▸ **YOUR OBJECTIVE**
Select the lines of the records containing the word "find" and list them.

[Start of section]

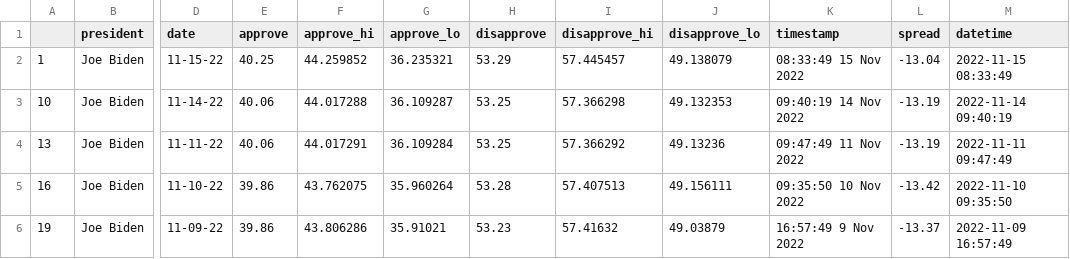
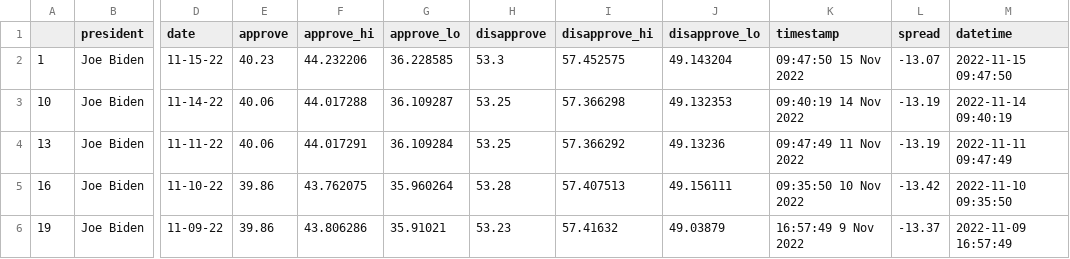
Before and after one commit to taigamurooka/live-scraper-demo, a CSV file: data/processed/biden_polls_adults.csv, drawn as a sheet; only a part is shown, gaps mark what is left out; the diff names each change by its address in the sheet, - before the commit and + after, or states it on an @@ line.

```diff
--- a/data/processed/biden_polls_adults.csv
+++ b/data/processed/biden_polls_adults.csv
-E2 (approve): 40.25
+E2 (approve): 40.23
-F2 (approve_hi): 44.259852
+F2 (approve_hi): 44.232206
-G2 (approve_lo): 36.235321
+G2 (approve_lo): 36.228585
-H2 (disapprove): 53.29
+H2 (disapprove): 53.3
-I2 (disapprove_hi): 57.445457
+I2 (disapprove_hi): 57.452575
-J2 (disapprove_lo): 49.138079
+J2 (disapprove_lo): 49.143204
-K2 (timestamp): 08:33:49 15 Nov 2022
+K2 (timestamp): 09:47:50 15 Nov 2022
-L2 (spread): -13.04
+L2 (spread): -13.07
-M2 (datetime): 2022-11-15 08:33:49
+M2 (datetime): 2022-11-15 09:47:50
```
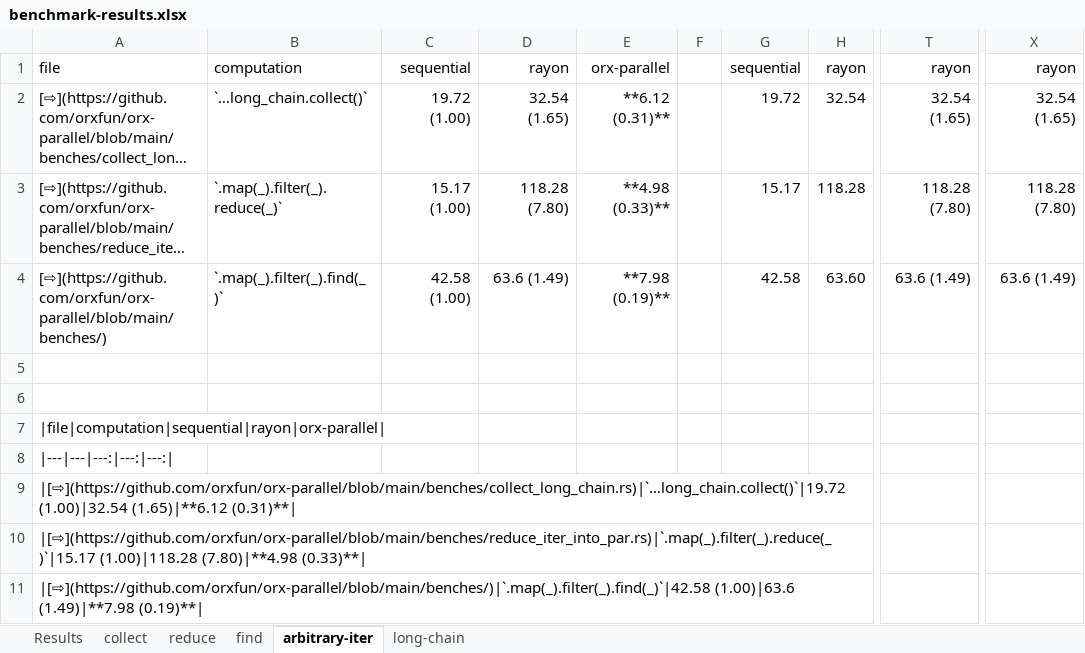
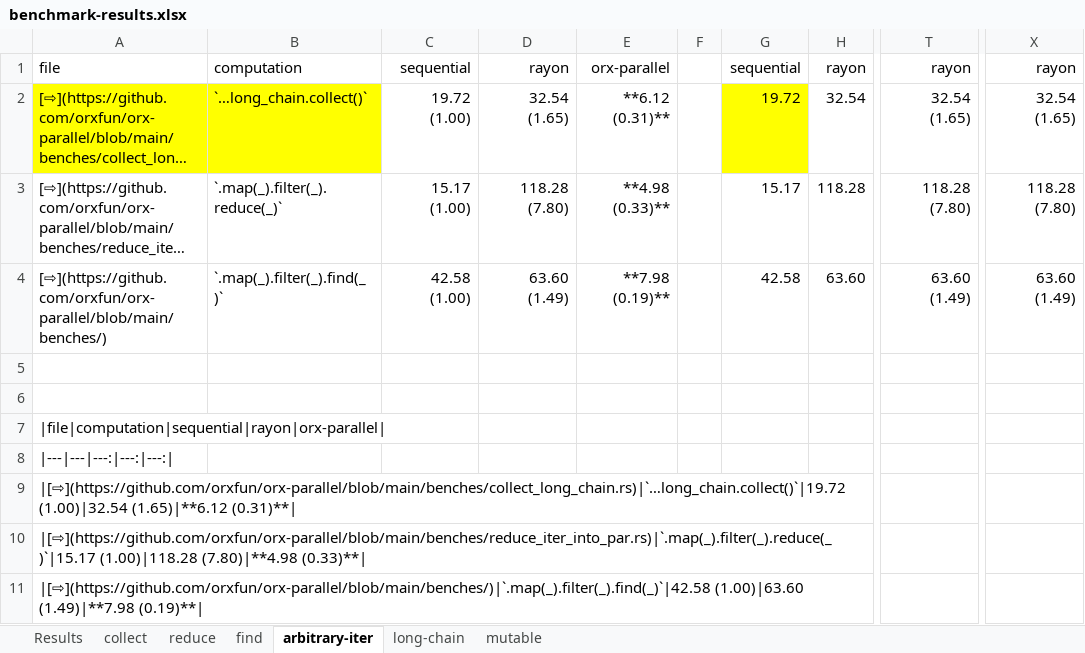
Before and after one commit to orxfun/orx-parallel, an Excel workbook: benches/results/benchmark-results.xlsx, sheet arbitrary-iter, drawn as a sheet; only a part is shown, gaps mark what is left out; long unchanged cells end in …; values as stored, in another font and other column widths than the file's, no borders; the diff names each change by its address in the sheet, - before the commit and + after, or states it on an @@ line.

```diff
--- a/benches/results/benchmark-results.xlsx (sheet arbitrary-iter)
+++ b/benches/results/benchmark-results.xlsx (sheet arbitrary-iter)
+sheet tab: mutable
-A2:B2 fill: none
+A2:B2 fill: #FFFF00
-G2 fill: none
+G2 fill: #FFFF00
-D4: 63.6 (1.49)
+D4: 63.60 (1.49)
-T4: 63.6 (1.49)
+T4: 63.60 (1.49)
-X4: 63.6 (1.49)
+X4: 63.60 (1.49)
-A11: |[⇨](https://github.com/orxfun/orx-parallel/blob/main/benches/)|`.map(_).filter(_).find(_)`|42.58 (1.00)|63.6 (1.49)|**7.98 (0.19)**|
+A11: |[⇨](https://github.com/orxfun/orx-parallel/blob/main/benches/)|`.map(_).filter(_).find(_)`|42.58 (1.00)|63.60 (1.49)|**7.98 (0.19)**|
```
Also changed, not shown: sheet Results, sheet long-chain, sheet collect, sheet reduce, formulas that keep their value.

[End of section]

▸ **ANSWER SECTION**
-A11: |[⇨](https://github.com/orxfun/orx-parallel/blob/main/benches/)|`.map(_).filter(_).find(_)`|42.58 (1.00)|63.6 (1.49)|**7.98 (0.19)**|
+A11: |[⇨](https://github.com/orxfun/orx-parallel/blob/main/benches/)|`.map(_).filter(_).find(_)`|42.58 (1.00)|63.60 (1.49)|**7.98 (0.19)**|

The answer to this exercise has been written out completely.